A tool that needs no introduction is a claw hammer. For general DIY work, choose a hammer with a fibreglass handle to help absorb some of the shock while in use.
A tape measure, several metres long, is invaluable for countless jobs. “The Kincrome ‘Xtenda' tape measure includes vertical measurement markings on the back of the tape,” says Mark Minarelli, marketing communications manager at Kincrome. “These markings make it easy to read if you have to use the tape in awkward positions.” Need to get a grip? Opt for pliers with a compound lever action to exert more force on whatever you're holding. Most pairs include a built-in wire cutter.
Without a level, you're going to have a tough time hanging a picture straight. Use a stud finder to locate solid timber before driving screws into a plasterboard wall. Some models also indicate the presence of mains wiring, so you don't accidentally drill into a power cord in the wall. Plasterboard is notoriously susceptible to dings and dents, especially when the kids are at home more than usual, so invest in a Gyprock rapid repair kit that has the lot – including repair panels, tape, filler, broadknife and instructions.
“A cordless drill should be the first power tool you buy for your DIY toolbox,” says Wayne Beckwith, national training manager for Ryobi. Besides its use as a drill, this versatile tool can deliver precise levels of torque (turning force) for driving in screws, which helps to ensure your screws don't get overdriven. Drilling holes into brick efficiently requires a specific drill function. “To drill into brick or concrete, you will need a tool with ‘hammer mode',” says Wayne.
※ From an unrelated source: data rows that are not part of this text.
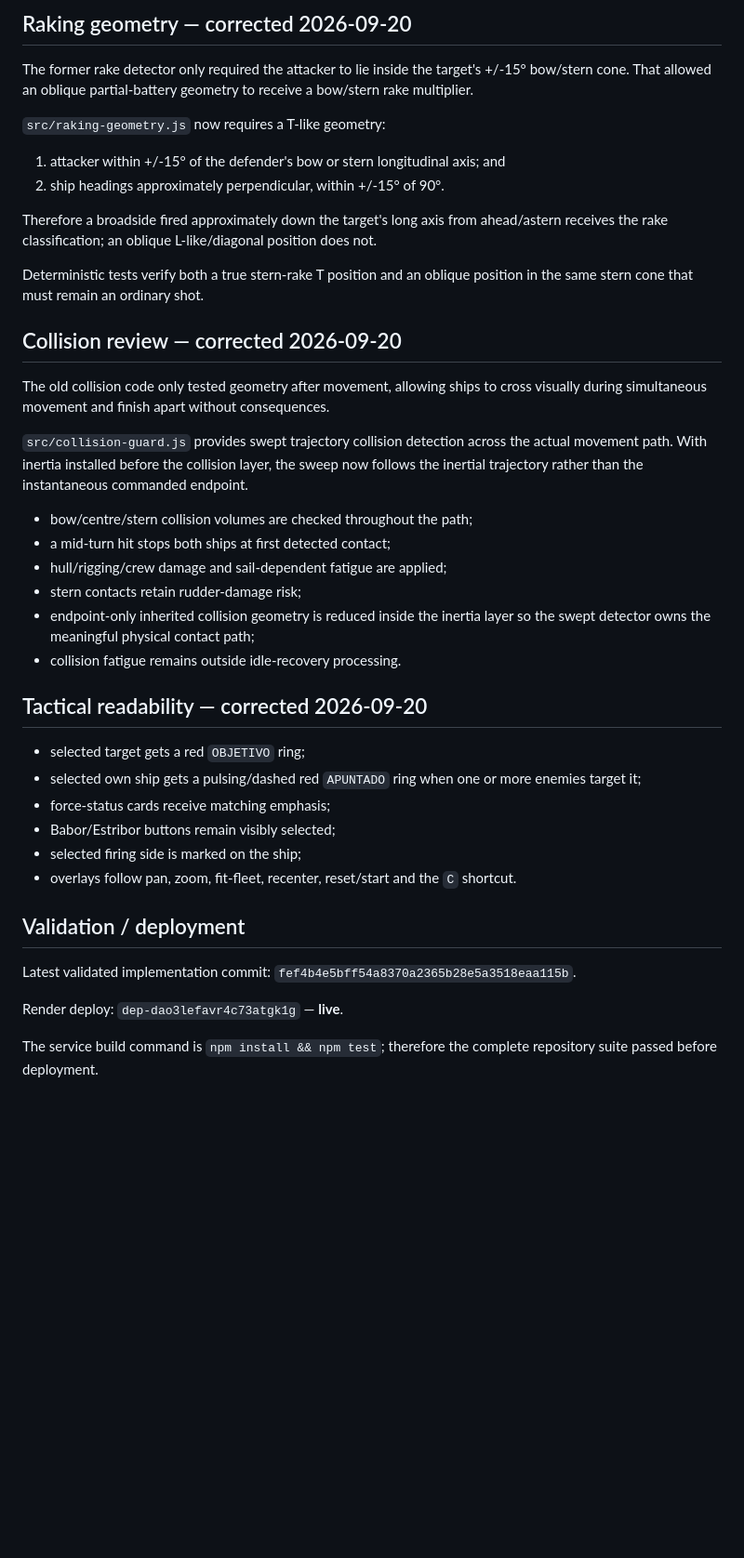
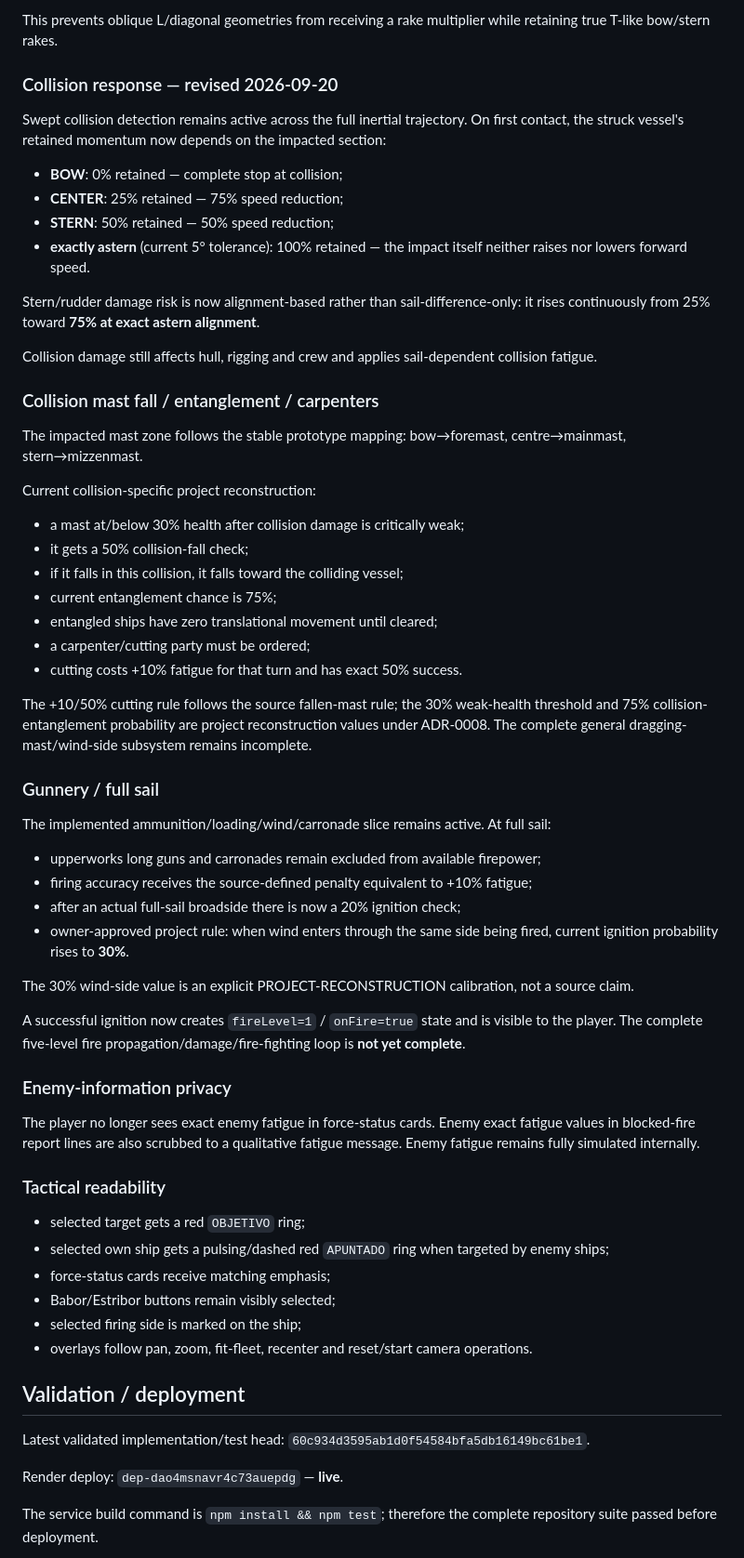
Before and after one commit to Reyndio/batalla-naval-juego, a Markdown page: PROJECT_STATE.md, the part around one of its changes. Shown at 93% size. Drawn GitHub-style; blank space fills up the shorter version.

Commit message:
Record prototype rudder collision entanglement fire and privacy rules

```diff
--- a/PROJECT_STATE.md
+++ b/PROJECT_STATE.md
@@ -99,44 +92,66 @@ Leeway, heel, sea-state response and quantitative hydrodynamic calibration remai
 
-## Raking geometry — corrected 2026-09-20
+This prevents oblique L/diagonal geometries from receiving a rake multiplier while retaining true T-like bow/stern rakes.
 
-The former rake detector only required the attacker to lie inside the target's +/-15° bow/stern cone. That allowed an oblique partial-battery geometry to receive a bow/stern rake multiplier.
+### Collision response — revised 2026-09-20
 
-`src/raking-geometry.js` now requires a T-like geometry:
+Swept collision detection remains active across the full inertial trajectory. On first contact, the struck vessel's retained momentum now depends on the impacted section:
 
-1. attacker within +/-15° of the defender's bow or stern longitudinal axis; and
-2. ship headings approximately perpendicular, within +/-15° of 90°.
+- **BOW**: 0% retained — complete stop at collision;
+- **CENTER**: 25% retained — 75% speed reduction;
+- **STERN**: 50% retained — 50% speed reduction;
+- **exactly astern** (current 5° tolerance): 100% retained — the impact itself neither raises nor lowers forward speed.
 
-Therefore a broadside fired approximately down the target's long axis from ahead/astern receives the rake classification; an oblique L-like/diagonal position does not.
+Stern/rudder damage risk is now alignment-based rather than sail-difference-only: it rises continuously from 25% toward **75% at exact astern alignment**.
 
-Deterministic tests verify both a true stern-rake T position and an oblique position in the same stern cone that must remain an ordinary shot.
+Collision damage still affects hull, rigging and crew and applies sail-dependent collision fatigue.
 
-## Collision review — corrected 2026-09-20
+### Collision mast fall / entanglement / carpenters
 
-The old collision code only tested geometry after movement, allowing ships to cross visually during simultaneous movement and finish apart without consequences.
+The impacted mast zone follows the stable prototype mapping: bow→foremast, centre→mainmast, stern→mizzenmast.
 
-`src/collision-guard.js` provides swept trajectory collision detection across the actual movement path. With inertia installed before the collision layer, the sweep now follows the inertial trajectory rather than the instantaneous commanded endpoint.
+Current collision-specific project reconstruction:
 
-- bow/centre/stern collision volumes are checked throughout the path;
-- a mid-turn hit stops both ships at first detected contact;
-- hull/rigging/crew damage and sail-dependent fatigue are applied;
-- stern contacts retain rudder-damage risk;
-- endpoint-only inherited collision geometry is reduced inside the inertia layer so the swept detector owns the meaningful physical contact path;
-- collision fatigue remains outside idle-recovery processing.
+- a mast at/below 30% health after collision damage is critically weak;
+- it gets a 50% collision-fall check;
+- if it falls in this collision, it falls toward the colliding vessel;
+- current entanglement chance is 75%;
+- entangled ships have zero translational movement until cleared;
+- a carpenter/cutting party must be ordered;
+- cutting costs +10% fatigue for that turn and has exact 50% success.
 
-## Tactical readability — corrected 2026-09-20
+The +10/50% cutting rule follows the source fallen-mast rule; the 30% weak-health threshold and 75% collision-entanglement probability are project reconstruction values under ADR-0008. The complete general dragging-mast/wind-side subsystem remains incomplete.
+
+### Gunnery / full sail
+
+The implemented ammunition/loading/wind/carronade slice remains active. At full sail:
+
+- upperworks long guns and carronades remain excluded from available firepower;
+- firing accuracy receives the source-defined penalty equivalent to +10% fatigue;
+- after an actual full-sail broadside there is now a 20% ignition check;
+- owner-approved project rule: when wind enters through the same side being fired, current ignition probability rises to **30%**.
+
+The 30% wind-side value is an explicit PROJECT-RECONSTRUCTION calibration, not a source claim.
+
+A successful ignition now creates `fireLevel=1` / `onFire=true` state and is visible to the player. The complete five-level fire propagation/damage/fire-fighting loop is **not yet complete**.
+
+### Enemy-information privacy
+
+The player no longer sees exact enemy fatigue in force-status cards. Enemy exact fatigue values in blocked-fire report lines are also scrubbed to a qualitative fatigue message. Enemy fatigue remains fully simulated internally.
+
+### Tactical readability
 
 - selected target gets a red `OBJETIVO` ring;
-- selected own ship gets a pulsing/dashed red `APUNTADO` ring when one or more enemies target it;
+- selected own ship gets a pulsing/dashed red `APUNTADO` ring when targeted by enemy ships;
 - force-status cards receive matching emphasis;
 - Babor/Estribor buttons remain visibly selected;
 - selected firing side is marked on the ship;
-- overlays follow pan, zoom, fit-fleet, recenter, reset/start and the `C` shortcut.
+- overlays follow pan, zoom, fit-fleet, recenter and reset/start camera operations.
 
 ## Validation / deployment
 
-Latest validated implementation commit: `fef4b4e5bff54a8370a2365b28e5a3518eaa115b`.
+Latest validated implementation/test head: `60c934d3595ab1d0f54584bfa5db16149bc61be1`.
 
-Render deploy: `dep-dao3lefavr4c73atgk1g` — **live**.
+Render deploy: `dep-dao4msnavr4c73auepdg` — **live**.
 
 The service build command is `npm install && npm test`; therefore the complete repository suite passed before deployment.
 
```
Also changed, not shown: other parts of PROJECT_STATE.md (+59 -44 lines).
There is no substitute for a manual screwdriver, even if you have a cordless drill and a million driver bits. A set of hex keys is also useful to keep on hand for tightening hex-socket screws on bikes, furniture and other items.
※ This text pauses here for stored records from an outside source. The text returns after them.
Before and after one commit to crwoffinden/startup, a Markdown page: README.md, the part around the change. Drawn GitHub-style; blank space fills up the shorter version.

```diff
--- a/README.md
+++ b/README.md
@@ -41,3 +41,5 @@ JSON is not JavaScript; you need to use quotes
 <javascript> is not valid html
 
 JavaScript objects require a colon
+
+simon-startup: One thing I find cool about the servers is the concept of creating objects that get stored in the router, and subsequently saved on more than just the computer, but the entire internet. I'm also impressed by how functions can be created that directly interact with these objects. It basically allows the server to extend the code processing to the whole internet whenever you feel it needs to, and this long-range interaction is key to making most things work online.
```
A utility knife is tough and razor-sharp, and great for slicing through anything from book coverings to cord and craft materials. Choose a quality tool that includes safety features like a heavy-duty thumb pad. “Hold the knife firmly, utilising the thumb pad for stability, and never use it for prising,” says Mark. “The blade could snap and cause serious injury.” For cutting timber, plywood or particle board, a handsaw is up to the task, is much quieter than a power tool, and usually offers greater control for small jobs. Choose a handsaw with 45° and 90° guides in the handle, which will help you quickly square a line across the timber you're cutting or mark a mitre.
Abrasive paper and a sanding block will be adequate for most sanding jobs, but you can save your hands and a whole lot of effort by adding a power sander to your toolkit. The type of sander you choose will depend on what jobs you need it for. A detail sander or corner sander has a triangular pad that lets you get right into tight corners. A random orbital sander spins and oscillates to smooth larger areas, like walls, without leaving scuff marks.
The ultimate ‘renaissance tool' for home maintenance is a multifunction tool, sometimes called an ‘oscillating tool'. It can be used for a range of cutting, sanding and surface preparation tasks. But its oscillating action is where the magic happens. The interchangeable attachments make it suitable for plunge-cutting, flush-cutting and sanding in the most confined areas.
Due to the forces involved, safety eyewear is crucial when using virtually any power tools.
Clear the air
Respirator masks are essential for many jobs to avoid inhaling everything from adhesive fumes to particles of dust or metal from sanding.
Wear earplugs, or slip on some earmuffs, when using power tools.
Whether you're clearing away weeds or handling materials such as fencing that may have sharp edges, gloves with cut-resistant palms are a must.
Decent entry-level work boots are a worthy investment; wearing thongs while working on a ladder is a recipe for disaster.
Are you an absolute DIY beginner? Check out our handy guide to cordless drills.